Just two days after the launch of a Europe-wide coalition for a strong and more effective EU regional policy after 2020, the EPP Group in the European Committee of the Regions today discussed the next steps for the cohesion alliance and its links to strategic investment at a workshop of 15th the European Week of Regions and Cities.
Cohesion policy is needed more than ever as a clear expression of European added-value and solidarity
Michael Schneider, President of the EPP Group in the European Committee of the Regions and rapporteur on the Future of Cohesion Policy beyond 2020, began before underlining that it must be supported by the right funding mix. “Our local experience shows that we need to ensure that this continues to be a strong and effective EU policy with sufficient resources after 2020, in the same proportion as today.” The call was heard by Nicola De Michelis, Head of Cabinet for the European Commissioner for Regional Policy, who reassured participants by stressing that “Cohesion Policy is and will remain the backbone of Europe“. Andrey Novakov, Member of the European Parliament, agreed:
€2.5 trillion in two decades for the development of regions and cities simply pays off.
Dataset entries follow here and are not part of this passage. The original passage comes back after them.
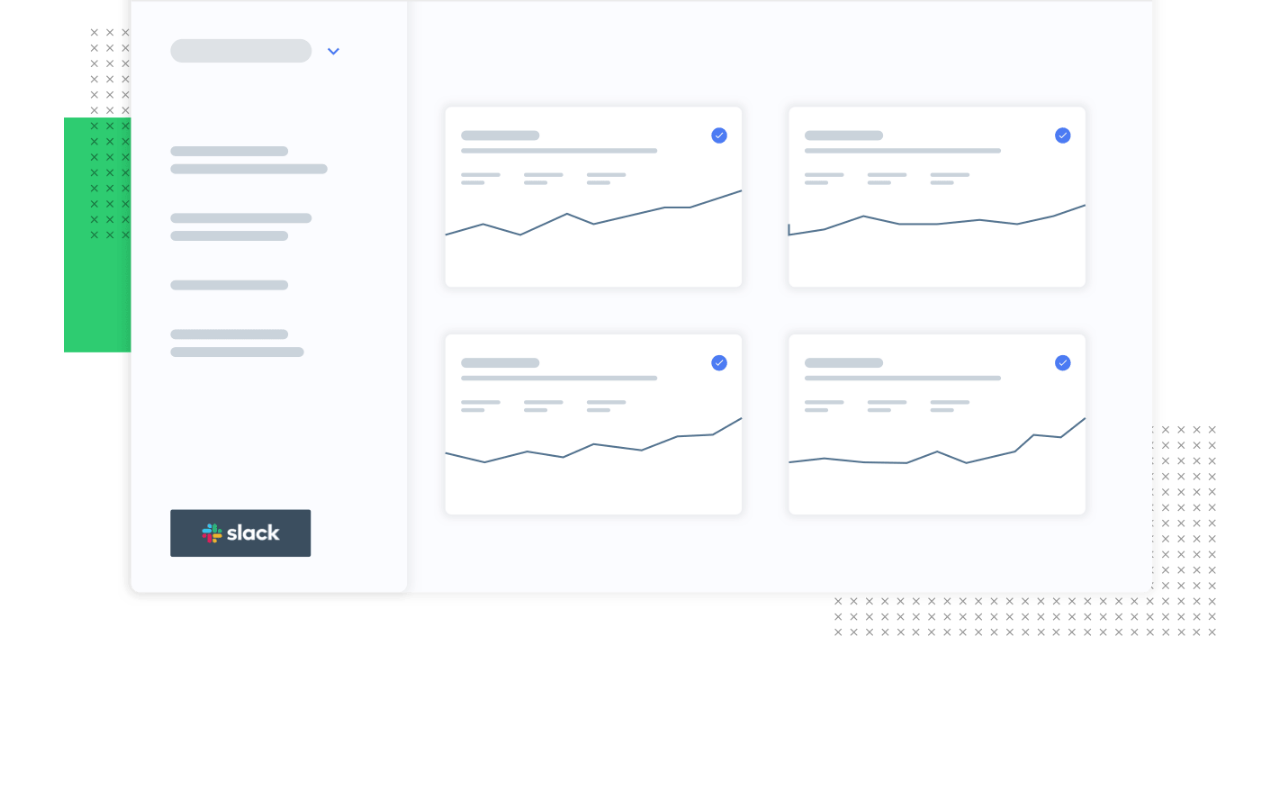
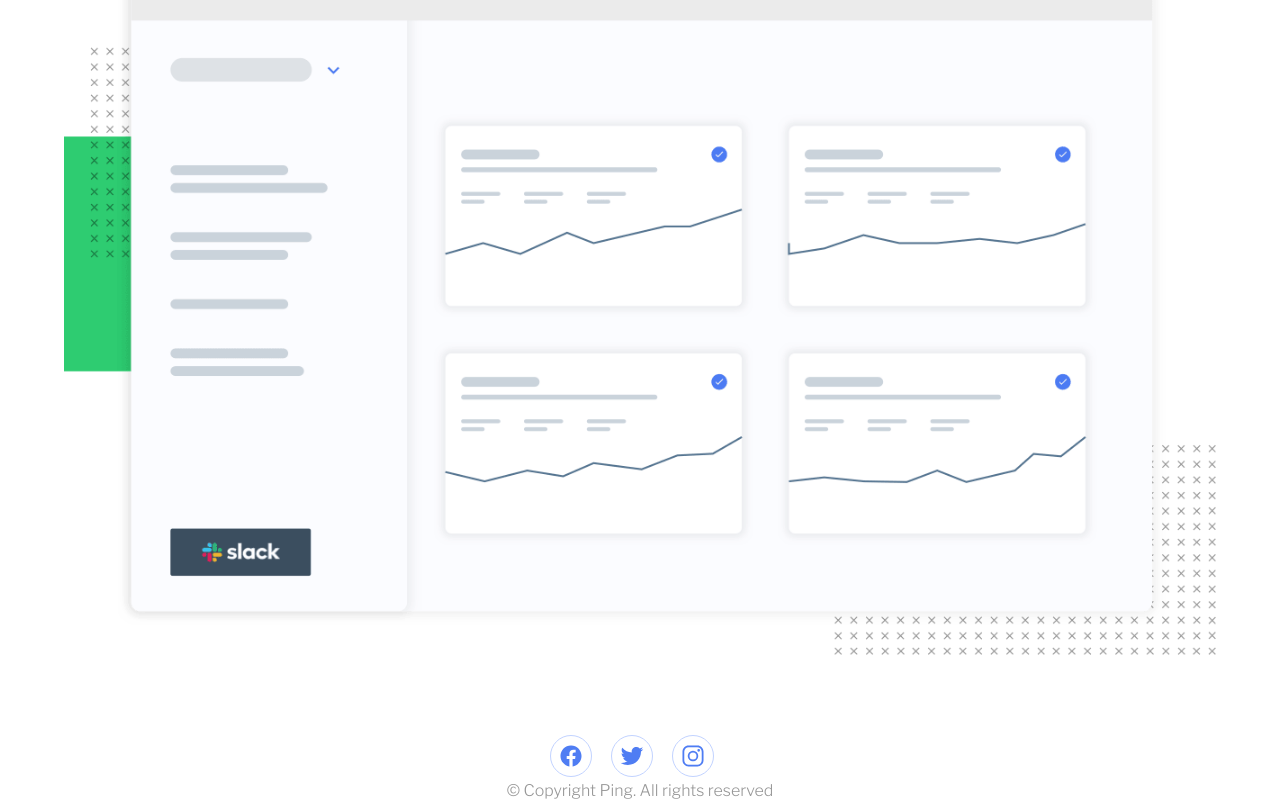
Before and after one commit to RicardoSerrano19/frontend_ping-coming-soon-page, a plain HTML site: page index.html in a window 1280 px wide. Shown: the part 412-1212 px from the top of the page. Before the commit the page ends 1048 px from the top, so only its background shows below. Drawn offline with nearby package versions, Linux system fonts and the light colour scheme.

Commit message:
feat: add footer

```diff
--- a/index.html
+++ b/index.html
@@ -12,7 +12,7 @@
 </head>
 <body>
   <main class="container">
-    <img src="./images/logo.svg" alt="ping">
+    <img src="./images/logo.svg" alt="ping" class="container__logo">
     <section class="container__header">
       <h1 class="container__header__title">We are lauching <span class="bold">soon!</span></h1>
       <p class="container__header__content">Subscribe and get notified</p>
@@ -24,6 +24,19 @@
       <button class="container__notify__btn">Notify Me</button>
     </section>
     <img src="./images/illustration-dashboard.png" alt="dashboard" class="container__dashboard">
+    <footer class="container__footer">
+      <div class="container__footer__social">
+        <ion-icon name="logo-facebook"></ion-icon>
+        <ion-icon name="logo-twitter"></ion-icon>
+        <ion-icon name="logo-instagram"></ion-icon>
+      </div>
+      <div class="container__footer__copyright">
+        &copy; Copyright Ping. All rights reserved
+      </div>
+    </footer>
   </main>
+
+  <script type="module" src="https://unpkg.com/ionicons@5.5.2/dist/ionicons/ionicons.esm.js"></script>
+<script nomodule src="https://unpkg.com/ionicons@5.5.2/dist/ionicons/ionicons.js"></script>
 </body>
 </html>
--- a/style.css
+++ b/style.css
@@ -94,3 +94,28 @@ input{
     width: 100%;
     margin-top: 5rem;
 }
+
+/* footer */
+.container__footer{
+    display: flex;
+    flex-direction: column;
+    align-items: center;
+    margin-top: 5rem;
+}
+
+.container__footer__social{
+    color: var(--blue);
+}
+
+ion-icon{
+    background-color: white;
+    border: 1px solid var(--pale-blue);
+    border-radius: 50%;
+    padding: 0.5rem;
+    font-size: 1.5rem;
+    margin-right: 1rem;
+}
+
+.container__footer__copyright{
+    color: var(--gray)
+}
```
EU investments are our argument in the face of euroscepticism
Despite the unanimous support for a strong Cohesion Policy in the future, participants nevertheless highlighted the need for urgent improvements in the regulations so that local and regional authorities can really feel the benefits. Olgierd Geblewicz, President of West Pomerania Region, President of the Union of the Provinces of the Republic of Poland, said
Cohesion Policy should retain its strategic nature, ensuring a sustainable and adaptable investment framework to support long-term development impacts.
He also called for a radical change in the way that the impact and added value on the ground are communicated to EU citizens.
Markku Markkula, 1st Vice-President of the European Committee of the Regions, reiterated the need to consider all forms of funding when discussing investment, from the Multi-Financial Framework and Cohesion policy to the European Fund for Strategic Investment because they all have unique but not opposite philosophies. Here, the workshop participants agreed on the need for simplification, flexibility and better coordination with other EU policies before concluding that the balancing of funding instruments and grants for cohesion policy are essential elements for any debate on the Policy’s future.
Summing up the mood in the room, Iliyana Tsanova, Deputy Managing Director of the European Fund for Strategic Investment, European Investment Bank, concluded:
We need a forward looking policy that is close to citizens’ needs – education, skills, jobs of the future.